Reviewed by: Angus Wolfe Murray
Monster movies won’t rattle your cage without heavy duty CGI scariness. Attack dogs, as they call those big, growly things that patrol the perimeter fence of incredibly important installations/mansions/warehouses, are as intimidating in Godzilla terms as a policeman with a notebook, which is not the way it is in real life since these creatures are trained to tear your arms off.
The Breed is The Descent on an island (10,000 leagues less thrilling). A group of friends plan a weekend break in the house where they used to spend holidays as kids, or rather brothers John (Oliver Hudson) and Matt (Eric Lively) did, and now that Uncle What’isface has died and the place is empty, they move in for serious margarita sessions and fun fun fun.
It is so been there, you wait in vain for an original twist. Instead, you get Alsatians. The island may be deserted, but these bow wows are well fed. Perhaps, there’s an 18-30 resort on the other side of the forest where they pick off juicy teen nibbles.
There used to be a laboratory in the woods where attack dogs were experimented on, but it was mysteriously closed down and not all the animals were destroyed. Those that escaped multiplied and are now hunting anything with flesh warmer than carrion.
The whose-going-to-be-next-in-the-doggy-bag scenario is yesterday’s news. Every slasher flick that opened a vein on campus knows the score. The question is, do you care? Are the characters strong enough? Is the dialogue witless, or witmore?
The brothers have a sibling rivalry going on that is not without interest. Nicki (Michelle Rodriguez) and Matt are a unit, which makes sense; she is tomboyish and brave, he is tall, lean and laconic. John has issues about being a loser and, naturally, behaves like a prat. Sara (Taryn Manning) is more of a party chick, all blonde and bouncy, although deep down is insecure and needy – hey, who isn’t? As for Noah (Hill Harper from CSI:NY), he has a problem justifying his ubercampness in this red blooded atmosphere. He must have been invited for his big smile and willingness to go down into the cellar to change the light fuse.
The film is not badly made and some performances – Rodriguez and Lively, especially – are memorable. The dogs try hard to look menacing, but mostly appear as cuddlesome as the killer whale in Free Willy.

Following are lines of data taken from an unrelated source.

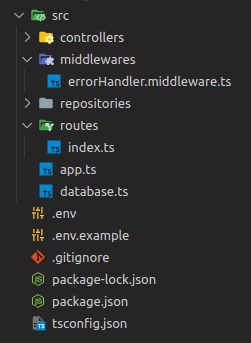
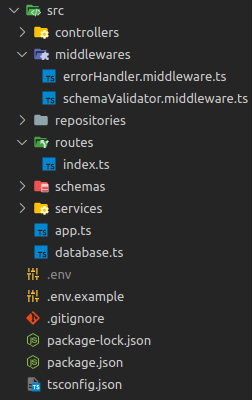
update: typescript template

Changed region(s): [[0.0279, 0.0, 1.0, 0.9913], [0.0837, 0.4373, 0.1116, 0.5248]]

diff --git a/templates/typescript/src/middlewares/errorHandler.middleware.ts b/templates/typescript/src/middlewares/errorHandler.middleware.ts
@@ -7,14 +7,19 @@ export function errorHandler(
   next: NextFunction
 ) {
   console.log(error);
+  const { message, type } = error;
 
-  if (error.type === "conflict") {
-    return res.sendStatus(409);
+  if (type === "conflict") {
+    return res.status(409).send(message ? message : "Conflict");
   }
-  if (error.type === "not_found") {
-    return res.sendStatus(404);
+  if (type === "not_found") {
+    return res.status(404).send(message ? message : "Not found");
   }
-  if (error.type === "unauthorized") return res.sendStatus(401);
-
+  if (type === "unauthorized") {
+    return res.status(401).send(message ? message : "Unauthorized");
+  }
+  if (type === "unprocessable_entity") {
+    return res.status(422).send(message ? message : "Unprocessable entity");
+  }
   res.sendStatus(500);
 }

diff --git a/templates/typescript/src/middlewares/schemaValidator.middleware.ts b/templates/typescript/src/middlewares/schemaValidator.middleware.ts
@@ -1,0 +1,13 @@
+import { NextFunction, Request, Response } from "express";
+import { Schema } from "joi";
+
+export function body(schema: Schema) {
+  return (req: Request, res: Response, next: NextFunction) => {
+    const { error } = schema.validate(req.body);
+    if (error) {
+      const { message } = error.details[0];
+      throw { type: "unprocessable_entity", message };
+    }
+    next();
+  };
+}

WARNING: the last shot in the final scene is a screenwriter’s nightmare. How do you end with a bang? Answer: fake it!Reviewed on: 25 Apr 2007